== SOURCE RECORDS ==
====
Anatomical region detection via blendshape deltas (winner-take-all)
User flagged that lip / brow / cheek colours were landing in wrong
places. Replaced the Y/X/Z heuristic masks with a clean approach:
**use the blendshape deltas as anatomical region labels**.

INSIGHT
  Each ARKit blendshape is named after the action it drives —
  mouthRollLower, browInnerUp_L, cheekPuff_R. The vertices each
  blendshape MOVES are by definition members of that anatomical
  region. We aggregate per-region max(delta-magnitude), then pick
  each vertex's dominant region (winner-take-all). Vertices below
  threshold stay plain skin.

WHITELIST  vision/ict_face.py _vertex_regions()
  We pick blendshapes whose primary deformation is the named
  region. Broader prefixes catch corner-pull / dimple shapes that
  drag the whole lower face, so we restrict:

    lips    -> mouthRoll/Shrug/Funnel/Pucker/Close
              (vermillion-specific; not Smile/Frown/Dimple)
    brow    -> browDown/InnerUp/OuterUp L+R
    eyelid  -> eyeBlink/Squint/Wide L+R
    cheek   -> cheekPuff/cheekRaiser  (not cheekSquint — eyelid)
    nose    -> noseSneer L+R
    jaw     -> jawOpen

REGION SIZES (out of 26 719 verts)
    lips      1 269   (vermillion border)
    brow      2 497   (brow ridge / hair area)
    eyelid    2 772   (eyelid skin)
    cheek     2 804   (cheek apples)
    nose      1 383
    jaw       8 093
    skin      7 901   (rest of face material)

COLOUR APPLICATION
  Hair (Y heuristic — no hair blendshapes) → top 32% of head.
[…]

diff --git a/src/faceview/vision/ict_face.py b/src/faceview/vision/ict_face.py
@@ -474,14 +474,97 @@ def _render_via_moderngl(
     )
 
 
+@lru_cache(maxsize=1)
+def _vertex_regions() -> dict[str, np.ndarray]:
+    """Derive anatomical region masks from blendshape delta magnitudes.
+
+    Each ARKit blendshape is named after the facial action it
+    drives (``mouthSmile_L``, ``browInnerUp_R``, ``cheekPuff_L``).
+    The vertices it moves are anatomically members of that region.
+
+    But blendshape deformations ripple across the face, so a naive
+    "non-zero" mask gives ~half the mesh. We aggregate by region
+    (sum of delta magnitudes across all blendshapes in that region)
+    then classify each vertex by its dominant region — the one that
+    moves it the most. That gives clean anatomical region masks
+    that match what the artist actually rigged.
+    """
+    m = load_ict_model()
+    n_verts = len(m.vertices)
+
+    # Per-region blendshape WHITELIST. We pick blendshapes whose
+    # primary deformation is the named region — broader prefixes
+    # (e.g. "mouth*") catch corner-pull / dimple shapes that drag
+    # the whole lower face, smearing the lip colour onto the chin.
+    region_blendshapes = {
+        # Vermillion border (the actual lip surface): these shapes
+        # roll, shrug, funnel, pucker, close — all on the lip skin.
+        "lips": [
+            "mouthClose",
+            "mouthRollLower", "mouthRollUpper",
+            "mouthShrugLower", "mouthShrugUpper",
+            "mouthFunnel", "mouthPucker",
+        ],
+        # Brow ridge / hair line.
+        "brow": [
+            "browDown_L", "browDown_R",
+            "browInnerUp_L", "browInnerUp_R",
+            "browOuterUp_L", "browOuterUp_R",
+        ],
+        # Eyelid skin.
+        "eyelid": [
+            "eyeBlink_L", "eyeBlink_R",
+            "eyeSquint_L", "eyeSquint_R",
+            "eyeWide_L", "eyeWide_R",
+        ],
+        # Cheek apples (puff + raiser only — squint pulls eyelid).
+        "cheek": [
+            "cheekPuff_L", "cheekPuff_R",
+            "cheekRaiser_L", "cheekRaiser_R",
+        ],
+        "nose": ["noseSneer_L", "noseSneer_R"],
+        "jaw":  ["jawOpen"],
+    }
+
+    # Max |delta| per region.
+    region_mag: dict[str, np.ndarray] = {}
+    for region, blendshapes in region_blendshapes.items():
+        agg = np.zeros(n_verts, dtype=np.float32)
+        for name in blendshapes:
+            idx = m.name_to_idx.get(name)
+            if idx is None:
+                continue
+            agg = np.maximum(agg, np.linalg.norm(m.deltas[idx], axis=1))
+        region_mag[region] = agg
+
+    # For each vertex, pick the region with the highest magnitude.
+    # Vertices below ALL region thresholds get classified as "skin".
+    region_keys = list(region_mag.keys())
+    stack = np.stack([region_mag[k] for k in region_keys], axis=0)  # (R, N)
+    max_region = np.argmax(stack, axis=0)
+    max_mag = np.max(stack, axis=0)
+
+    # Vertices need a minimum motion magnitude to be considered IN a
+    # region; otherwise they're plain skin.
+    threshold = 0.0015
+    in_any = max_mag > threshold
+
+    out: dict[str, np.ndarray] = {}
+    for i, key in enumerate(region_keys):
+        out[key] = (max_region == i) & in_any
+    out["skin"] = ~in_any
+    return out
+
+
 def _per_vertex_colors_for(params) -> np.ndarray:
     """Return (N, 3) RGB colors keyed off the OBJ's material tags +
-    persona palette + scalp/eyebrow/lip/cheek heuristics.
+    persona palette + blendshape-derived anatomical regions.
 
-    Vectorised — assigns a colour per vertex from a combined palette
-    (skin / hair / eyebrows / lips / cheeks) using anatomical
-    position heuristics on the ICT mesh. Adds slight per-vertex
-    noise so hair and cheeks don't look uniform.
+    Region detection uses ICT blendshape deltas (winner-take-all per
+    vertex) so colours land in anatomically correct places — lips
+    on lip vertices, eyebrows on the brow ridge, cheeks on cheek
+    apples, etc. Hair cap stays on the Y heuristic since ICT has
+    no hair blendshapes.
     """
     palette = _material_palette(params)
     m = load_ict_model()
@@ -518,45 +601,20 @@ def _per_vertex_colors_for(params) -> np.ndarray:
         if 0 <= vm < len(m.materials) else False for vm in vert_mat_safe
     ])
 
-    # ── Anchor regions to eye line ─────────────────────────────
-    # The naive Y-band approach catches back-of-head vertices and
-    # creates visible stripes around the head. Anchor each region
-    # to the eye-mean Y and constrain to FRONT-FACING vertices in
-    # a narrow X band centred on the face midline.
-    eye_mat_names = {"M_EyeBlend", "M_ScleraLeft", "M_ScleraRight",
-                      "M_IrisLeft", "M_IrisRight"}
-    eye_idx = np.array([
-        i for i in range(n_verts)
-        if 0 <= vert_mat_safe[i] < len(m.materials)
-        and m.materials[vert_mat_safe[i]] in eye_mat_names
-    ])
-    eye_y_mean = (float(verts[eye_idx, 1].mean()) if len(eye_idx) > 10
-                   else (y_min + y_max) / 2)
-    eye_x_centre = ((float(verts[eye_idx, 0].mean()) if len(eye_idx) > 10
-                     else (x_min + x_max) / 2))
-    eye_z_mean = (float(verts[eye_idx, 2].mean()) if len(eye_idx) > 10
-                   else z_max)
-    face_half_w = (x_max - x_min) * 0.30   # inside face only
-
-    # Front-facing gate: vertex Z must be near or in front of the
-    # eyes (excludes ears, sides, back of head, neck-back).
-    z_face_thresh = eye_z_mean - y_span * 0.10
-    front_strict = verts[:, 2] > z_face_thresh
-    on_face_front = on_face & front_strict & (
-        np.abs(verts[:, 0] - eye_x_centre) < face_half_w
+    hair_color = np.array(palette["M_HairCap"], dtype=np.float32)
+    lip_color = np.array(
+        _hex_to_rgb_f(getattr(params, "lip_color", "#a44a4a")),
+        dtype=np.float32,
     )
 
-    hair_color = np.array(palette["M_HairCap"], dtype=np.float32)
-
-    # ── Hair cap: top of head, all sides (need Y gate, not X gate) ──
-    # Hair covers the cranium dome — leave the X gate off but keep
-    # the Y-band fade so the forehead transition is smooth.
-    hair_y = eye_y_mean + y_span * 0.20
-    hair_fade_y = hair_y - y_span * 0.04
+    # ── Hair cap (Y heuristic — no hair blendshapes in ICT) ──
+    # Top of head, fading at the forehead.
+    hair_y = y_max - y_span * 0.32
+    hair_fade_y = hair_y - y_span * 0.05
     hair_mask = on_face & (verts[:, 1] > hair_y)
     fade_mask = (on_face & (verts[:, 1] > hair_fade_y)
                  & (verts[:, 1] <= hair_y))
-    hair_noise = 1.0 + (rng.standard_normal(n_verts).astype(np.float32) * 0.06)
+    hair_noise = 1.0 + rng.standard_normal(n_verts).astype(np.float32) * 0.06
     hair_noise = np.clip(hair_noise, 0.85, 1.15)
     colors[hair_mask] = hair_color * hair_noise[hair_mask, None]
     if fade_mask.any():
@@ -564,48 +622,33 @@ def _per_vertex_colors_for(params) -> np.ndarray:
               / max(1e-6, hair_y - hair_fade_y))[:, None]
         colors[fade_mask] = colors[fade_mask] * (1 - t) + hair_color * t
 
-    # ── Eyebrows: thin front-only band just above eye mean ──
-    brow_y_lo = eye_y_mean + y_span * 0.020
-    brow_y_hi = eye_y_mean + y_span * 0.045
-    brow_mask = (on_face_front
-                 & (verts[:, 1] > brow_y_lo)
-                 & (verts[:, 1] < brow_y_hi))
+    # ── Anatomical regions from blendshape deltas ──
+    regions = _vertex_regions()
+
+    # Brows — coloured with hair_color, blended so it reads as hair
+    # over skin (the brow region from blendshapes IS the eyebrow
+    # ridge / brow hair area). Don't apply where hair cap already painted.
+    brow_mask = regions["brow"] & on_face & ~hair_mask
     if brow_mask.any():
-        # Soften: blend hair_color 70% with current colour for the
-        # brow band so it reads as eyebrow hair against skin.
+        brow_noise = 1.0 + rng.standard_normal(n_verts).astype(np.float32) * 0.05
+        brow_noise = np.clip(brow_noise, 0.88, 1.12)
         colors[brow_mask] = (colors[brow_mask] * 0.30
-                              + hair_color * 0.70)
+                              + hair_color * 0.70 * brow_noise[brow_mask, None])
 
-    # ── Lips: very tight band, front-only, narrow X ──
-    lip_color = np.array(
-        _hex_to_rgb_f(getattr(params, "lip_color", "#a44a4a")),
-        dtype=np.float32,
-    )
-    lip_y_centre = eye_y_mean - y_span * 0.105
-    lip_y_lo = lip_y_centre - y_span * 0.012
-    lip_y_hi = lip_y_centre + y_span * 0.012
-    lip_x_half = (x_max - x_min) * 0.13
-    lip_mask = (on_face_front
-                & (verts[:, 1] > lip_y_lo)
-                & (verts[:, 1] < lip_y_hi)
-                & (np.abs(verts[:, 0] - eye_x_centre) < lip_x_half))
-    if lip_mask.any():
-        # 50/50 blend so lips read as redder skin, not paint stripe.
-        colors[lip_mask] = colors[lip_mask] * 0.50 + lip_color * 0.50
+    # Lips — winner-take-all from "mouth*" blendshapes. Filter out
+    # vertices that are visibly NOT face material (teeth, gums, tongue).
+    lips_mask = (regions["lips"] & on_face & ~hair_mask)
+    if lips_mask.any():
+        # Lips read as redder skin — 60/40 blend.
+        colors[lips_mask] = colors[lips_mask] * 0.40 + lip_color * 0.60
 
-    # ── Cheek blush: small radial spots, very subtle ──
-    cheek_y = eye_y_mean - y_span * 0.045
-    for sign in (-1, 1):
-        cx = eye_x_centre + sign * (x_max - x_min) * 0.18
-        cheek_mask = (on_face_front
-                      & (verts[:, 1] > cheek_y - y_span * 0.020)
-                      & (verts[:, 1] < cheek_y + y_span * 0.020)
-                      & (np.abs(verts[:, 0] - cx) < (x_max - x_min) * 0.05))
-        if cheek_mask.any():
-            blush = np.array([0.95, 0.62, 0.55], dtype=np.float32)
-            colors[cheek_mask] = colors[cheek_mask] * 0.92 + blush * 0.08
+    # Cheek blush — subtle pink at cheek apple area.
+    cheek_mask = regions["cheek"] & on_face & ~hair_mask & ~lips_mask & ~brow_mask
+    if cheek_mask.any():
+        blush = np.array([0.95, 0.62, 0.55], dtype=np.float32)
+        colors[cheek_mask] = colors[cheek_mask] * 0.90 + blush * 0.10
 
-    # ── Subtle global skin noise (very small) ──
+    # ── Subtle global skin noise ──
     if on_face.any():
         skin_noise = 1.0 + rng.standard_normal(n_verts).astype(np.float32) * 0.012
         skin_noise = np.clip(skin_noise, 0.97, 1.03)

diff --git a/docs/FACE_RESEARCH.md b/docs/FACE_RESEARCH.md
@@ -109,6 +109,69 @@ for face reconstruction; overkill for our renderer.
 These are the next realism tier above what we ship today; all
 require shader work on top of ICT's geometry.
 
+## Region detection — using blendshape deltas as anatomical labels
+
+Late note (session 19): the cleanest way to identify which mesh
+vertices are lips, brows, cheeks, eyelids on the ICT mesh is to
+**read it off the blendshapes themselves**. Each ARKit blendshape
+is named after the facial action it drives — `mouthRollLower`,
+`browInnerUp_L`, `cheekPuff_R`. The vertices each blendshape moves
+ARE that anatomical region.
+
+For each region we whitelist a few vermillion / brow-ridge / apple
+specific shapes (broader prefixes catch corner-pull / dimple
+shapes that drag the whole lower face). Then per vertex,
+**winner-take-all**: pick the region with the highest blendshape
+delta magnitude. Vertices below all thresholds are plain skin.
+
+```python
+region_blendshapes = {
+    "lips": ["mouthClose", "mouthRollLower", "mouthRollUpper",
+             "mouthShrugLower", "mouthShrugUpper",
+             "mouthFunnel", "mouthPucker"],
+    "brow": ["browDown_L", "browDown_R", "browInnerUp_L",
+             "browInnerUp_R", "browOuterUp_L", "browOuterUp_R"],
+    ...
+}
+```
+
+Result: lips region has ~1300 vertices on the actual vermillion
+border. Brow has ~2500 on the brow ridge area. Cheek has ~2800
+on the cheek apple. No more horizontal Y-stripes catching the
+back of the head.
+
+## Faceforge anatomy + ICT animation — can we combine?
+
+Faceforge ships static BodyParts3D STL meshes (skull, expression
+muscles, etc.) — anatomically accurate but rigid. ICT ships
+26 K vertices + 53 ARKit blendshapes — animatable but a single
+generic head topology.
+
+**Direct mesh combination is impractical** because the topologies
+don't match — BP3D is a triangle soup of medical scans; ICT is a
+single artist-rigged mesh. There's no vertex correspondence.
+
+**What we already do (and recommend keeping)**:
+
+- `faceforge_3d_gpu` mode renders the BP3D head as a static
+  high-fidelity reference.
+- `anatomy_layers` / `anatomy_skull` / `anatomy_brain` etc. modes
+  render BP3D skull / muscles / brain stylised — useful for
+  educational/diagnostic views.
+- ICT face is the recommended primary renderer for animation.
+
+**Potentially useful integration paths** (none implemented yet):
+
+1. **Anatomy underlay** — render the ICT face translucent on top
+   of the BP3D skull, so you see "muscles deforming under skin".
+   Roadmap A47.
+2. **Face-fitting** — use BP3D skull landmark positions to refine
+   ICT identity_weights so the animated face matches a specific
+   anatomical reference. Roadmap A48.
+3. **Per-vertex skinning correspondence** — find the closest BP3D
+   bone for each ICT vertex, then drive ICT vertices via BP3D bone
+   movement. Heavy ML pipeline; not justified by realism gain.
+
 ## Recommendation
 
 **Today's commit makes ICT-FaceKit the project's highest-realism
====
== DIRECTIONS FOR THIS TASK ==
Of the lines above, output exactly those from the line bearing "-> eyeBlink/Squint/Wide L+R" through the line bearing "ridge / hair area)", inclusive.

== ANSWER SPACE ==
    eyelid  -> eyeBlink/Squint/Wide L+R
    cheek   -> cheekPuff/cheekRaiser  (not cheekSquint — eyelid)
    nose    -> noseSneer L+R
    jaw     -> jawOpen

REGION SIZES (out of 26 719 verts)
    lips      1 269   (vermillion border)
    brow      2 497   (brow ridge / hair area)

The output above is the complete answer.